[Detected change data]
○ ○ ○ ○ ○ ○ ○
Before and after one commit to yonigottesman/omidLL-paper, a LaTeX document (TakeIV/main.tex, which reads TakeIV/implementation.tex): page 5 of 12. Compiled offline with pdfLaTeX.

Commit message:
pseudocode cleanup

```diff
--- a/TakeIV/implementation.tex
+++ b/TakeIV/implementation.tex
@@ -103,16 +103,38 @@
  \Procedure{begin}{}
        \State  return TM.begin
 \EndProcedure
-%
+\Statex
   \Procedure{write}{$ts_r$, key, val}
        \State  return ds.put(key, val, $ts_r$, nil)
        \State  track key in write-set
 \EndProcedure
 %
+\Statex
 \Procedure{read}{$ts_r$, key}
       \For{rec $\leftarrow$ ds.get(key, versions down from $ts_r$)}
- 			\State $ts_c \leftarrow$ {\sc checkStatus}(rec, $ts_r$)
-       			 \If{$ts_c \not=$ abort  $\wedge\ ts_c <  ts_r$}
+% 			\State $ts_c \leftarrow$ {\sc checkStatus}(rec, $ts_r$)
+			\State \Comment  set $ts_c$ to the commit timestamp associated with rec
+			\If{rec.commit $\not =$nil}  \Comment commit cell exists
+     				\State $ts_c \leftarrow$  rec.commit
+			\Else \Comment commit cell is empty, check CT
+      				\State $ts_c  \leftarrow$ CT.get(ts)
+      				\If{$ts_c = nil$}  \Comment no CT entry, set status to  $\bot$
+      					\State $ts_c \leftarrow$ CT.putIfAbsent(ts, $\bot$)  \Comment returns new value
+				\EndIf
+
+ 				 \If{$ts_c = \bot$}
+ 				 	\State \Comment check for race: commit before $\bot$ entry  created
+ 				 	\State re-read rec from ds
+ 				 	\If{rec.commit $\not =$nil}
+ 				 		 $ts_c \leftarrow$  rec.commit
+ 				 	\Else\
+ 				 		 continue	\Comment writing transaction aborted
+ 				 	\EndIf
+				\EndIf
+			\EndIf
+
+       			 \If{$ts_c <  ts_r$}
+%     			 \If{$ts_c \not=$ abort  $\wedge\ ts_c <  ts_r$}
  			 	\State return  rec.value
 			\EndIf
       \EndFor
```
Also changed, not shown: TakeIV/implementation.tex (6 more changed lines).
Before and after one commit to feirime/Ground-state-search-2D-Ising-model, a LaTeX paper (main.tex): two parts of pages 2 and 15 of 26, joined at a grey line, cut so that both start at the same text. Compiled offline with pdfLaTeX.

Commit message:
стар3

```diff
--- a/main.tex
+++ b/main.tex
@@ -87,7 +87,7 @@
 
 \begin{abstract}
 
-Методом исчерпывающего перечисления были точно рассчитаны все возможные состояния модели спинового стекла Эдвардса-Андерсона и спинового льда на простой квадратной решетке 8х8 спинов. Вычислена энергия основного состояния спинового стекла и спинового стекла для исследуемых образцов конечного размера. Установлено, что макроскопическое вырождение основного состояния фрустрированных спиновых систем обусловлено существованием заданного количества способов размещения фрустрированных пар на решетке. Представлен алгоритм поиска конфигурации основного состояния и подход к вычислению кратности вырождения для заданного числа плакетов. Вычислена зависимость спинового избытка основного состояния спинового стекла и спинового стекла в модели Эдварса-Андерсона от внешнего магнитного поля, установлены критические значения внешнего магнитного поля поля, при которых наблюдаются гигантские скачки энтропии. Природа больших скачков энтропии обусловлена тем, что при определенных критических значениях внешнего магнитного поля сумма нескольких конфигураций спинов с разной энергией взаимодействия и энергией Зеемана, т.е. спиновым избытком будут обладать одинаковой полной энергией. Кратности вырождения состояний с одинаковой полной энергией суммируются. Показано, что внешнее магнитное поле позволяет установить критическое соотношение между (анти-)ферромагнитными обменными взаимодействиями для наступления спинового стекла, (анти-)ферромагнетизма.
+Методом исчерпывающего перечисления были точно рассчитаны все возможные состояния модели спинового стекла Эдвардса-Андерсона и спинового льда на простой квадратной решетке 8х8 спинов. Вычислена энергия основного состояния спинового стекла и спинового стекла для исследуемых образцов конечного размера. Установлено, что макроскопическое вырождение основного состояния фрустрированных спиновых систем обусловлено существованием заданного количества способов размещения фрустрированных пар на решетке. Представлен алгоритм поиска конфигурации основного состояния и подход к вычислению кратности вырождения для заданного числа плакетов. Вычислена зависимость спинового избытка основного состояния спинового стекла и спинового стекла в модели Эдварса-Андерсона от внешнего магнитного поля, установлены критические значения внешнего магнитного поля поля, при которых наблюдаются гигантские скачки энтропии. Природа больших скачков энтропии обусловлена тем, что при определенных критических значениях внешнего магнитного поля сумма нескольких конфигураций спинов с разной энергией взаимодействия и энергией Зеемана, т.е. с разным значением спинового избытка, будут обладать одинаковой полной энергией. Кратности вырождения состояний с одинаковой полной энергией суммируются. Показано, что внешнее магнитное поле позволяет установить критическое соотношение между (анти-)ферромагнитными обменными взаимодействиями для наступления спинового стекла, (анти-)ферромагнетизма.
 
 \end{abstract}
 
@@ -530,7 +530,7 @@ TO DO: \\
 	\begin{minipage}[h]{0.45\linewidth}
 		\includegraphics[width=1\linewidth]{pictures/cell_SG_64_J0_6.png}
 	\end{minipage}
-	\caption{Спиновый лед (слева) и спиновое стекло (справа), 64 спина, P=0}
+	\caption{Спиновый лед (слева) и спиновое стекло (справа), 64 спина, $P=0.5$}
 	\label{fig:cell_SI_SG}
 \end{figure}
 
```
○ ○ ○ ○ ○ ○ ○
Work request = Line by line, reproduce the data above exactly.

Reply to the task =
Before and after one commit to yonigottesman/omidLL-paper, a LaTeX document (TakeIV/main.tex, which reads TakeIV/implementation.tex): page 5 of 12. Compiled offline with pdfLaTeX.

Commit message:
pseudocode cleanup

```diff
--- a/TakeIV/implementation.tex
+++ b/TakeIV/implementation.tex
@@ -103,16 +103,38 @@
  \Procedure{begin}{}
        \State  return TM.begin
 \EndProcedure
-%
+\Statex
   \Procedure{write}{$ts_r$, key, val}
        \State  return ds.put(key, val, $ts_r$, nil)
        \State  track key in write-set
 \EndProcedure
 %
+\Statex
 \Procedure{read}{$ts_r$, key}
       \For{rec $\leftarrow$ ds.get(key, versions down from $ts_r$)}
- 			\State $ts_c \leftarrow$ {\sc checkStatus}(rec, $ts_r$)
-       			 \If{$ts_c \not=$ abort  $\wedge\ ts_c <  ts_r$}
+% 			\State $ts_c \leftarrow$ {\sc checkStatus}(rec, $ts_r$)
+			\State \Comment  set $ts_c$ to the commit timestamp associated with rec
+			\If{rec.commit $\not =$nil}  \Comment commit cell exists
+     				\State $ts_c \leftarrow$  rec.commit
+			\Else \Comment commit cell is empty, check CT
+      				\State $ts_c  \leftarrow$ CT.get(ts)
+      				\If{$ts_c = nil$}  \Comment no CT entry, set status to  $\bot$
+      					\State $ts_c \leftarrow$ CT.putIfAbsent(ts, $\bot$)  \Comment returns new value
+				\EndIf
+
+ 				 \If{$ts_c = \bot$}
+ 				 	\State \Comment check for race: commit before $\bot$ entry  created
+ 				 	\State re-read rec from ds
+ 				 	\If{rec.commit $\not =$nil}
+ 				 		 $ts_c \leftarrow$  rec.commit
+ 				 	\Else\
+ 				 		 continue	\Comment writing transaction aborted
+ 				 	\EndIf
+				\EndIf
+			\EndIf
+
+       			 \If{$ts_c <  ts_r$}
+%     			 \If{$ts_c \not=$ abort  $\wedge\ ts_c <  ts_r$}
  			 	\State return  rec.value
 			\EndIf
       \EndFor
```
Also changed, not shown: TakeIV/implementation.tex (6 more changed lines).
Before and after one commit to feirime/Ground-state-search-2D-Ising-model, a LaTeX paper (main.tex): two parts of pages 2 and 15 of 26, joined at a grey line, cut so that both start at the same text. Compiled offline with pdfLaTeX.

Commit message:
стар3

```diff
--- a/main.tex
+++ b/main.tex
@@ -87,7 +87,7 @@
 
 \begin{abstract}
 
-Методом исчерпывающего перечисления были точно рассчитаны все возможные состояния модели спинового стекла Эдвардса-Андерсона и спинового льда на простой квадратной решетке 8х8 спинов. Вычислена энергия основного состояния спинового стекла и спинового стекла для исследуемых образцов конечного размера. Установлено, что макроскопическое вырождение основного состояния фрустрированных спиновых систем обусловлено существованием заданного количества способов размещения фрустрированных пар на решетке. Представлен алгоритм поиска конфигурации основного состояния и подход к вычислению кратности вырождения для заданного числа плакетов. Вычислена зависимость спинового избытка основного состояния спинового стекла и спинового стекла в модели Эдварса-Андерсона от внешнего магнитного поля, установлены критические значения внешнего магнитного поля поля, при которых наблюдаются гигантские скачки энтропии. Природа больших скачков энтропии обусловлена тем, что при определенных критических значениях внешнего магнитного поля сумма нескольких конфигураций спинов с разной энергией взаимодействия и энергией Зеемана, т.е. спиновым избытком будут обладать одинаковой полной энергией. Кратности вырождения состояний с одинаковой полной энергией суммируются. Показано, что внешнее магнитное поле позволяет установить критическое соотношение между (анти-)ферромагнитными обменными взаимодействиями для наступления спинового стекла, (анти-)ферромагнетизма.
+Методом исчерпывающего перечисления были точно рассчитаны все возможные состояния модели спинового стекла Эдвардса-Андерсона и спинового льда на простой квадратной решетке 8х8 спинов. Вычислена энергия основного состояния спинового стекла и спинового стекла для исследуемых образцов конечного размера. Установлено, что макроскопическое вырождение основного состояния фрустрированных спиновых систем обусловлено существованием заданного количества способов размещения фрустрированных пар на решетке. Представлен алгоритм поиска конфигурации основного состояния и подход к вычислению кратности вырождения для заданного числа плакетов. Вычислена зависимость спинового избытка основного состояния спинового стекла и спинового стекла в модели Эдварса-Андерсона от внешнего магнитного поля, установлены критические значения внешнего магнитного поля поля, при которых наблюдаются гигантские скачки энтропии. Природа больших скачков энтропии обусловлена тем, что при определенных критических значениях внешнего магнитного поля сумма нескольких конфигураций спинов с разной энергией взаимодействия и энергией Зеемана, т.е. с разным значением спинового избытка, будут обладать одинаковой полной энергией. Кратности вырождения состояний с одинаковой полной энергией суммируются. Показано, что внешнее магнитное поле позволяет установить критическое соотношение между (анти-)ферромагнитными обменными взаимодействиями для наступления спинового стекла, (анти-)ферромагнетизма.
 
 \end{abstract}
 
@@ -530,7 +530,7 @@ TO DO: \\
 	\begin{minipage}[h]{0.45\linewidth}
 		\includegraphics[width=1\linewidth]{pictures/cell_SG_64_J0_6.png}
 	\end{minipage}
-	\caption{Спиновый лед (слева) и спиновое стекло (справа), 64 спина, P=0}
+	\caption{Спиновый лед (слева) и спиновое стекло (справа), 64 спина, $P=0.5$}
 	\label{fig:cell_SI_SG}
 \end{figure}
 
```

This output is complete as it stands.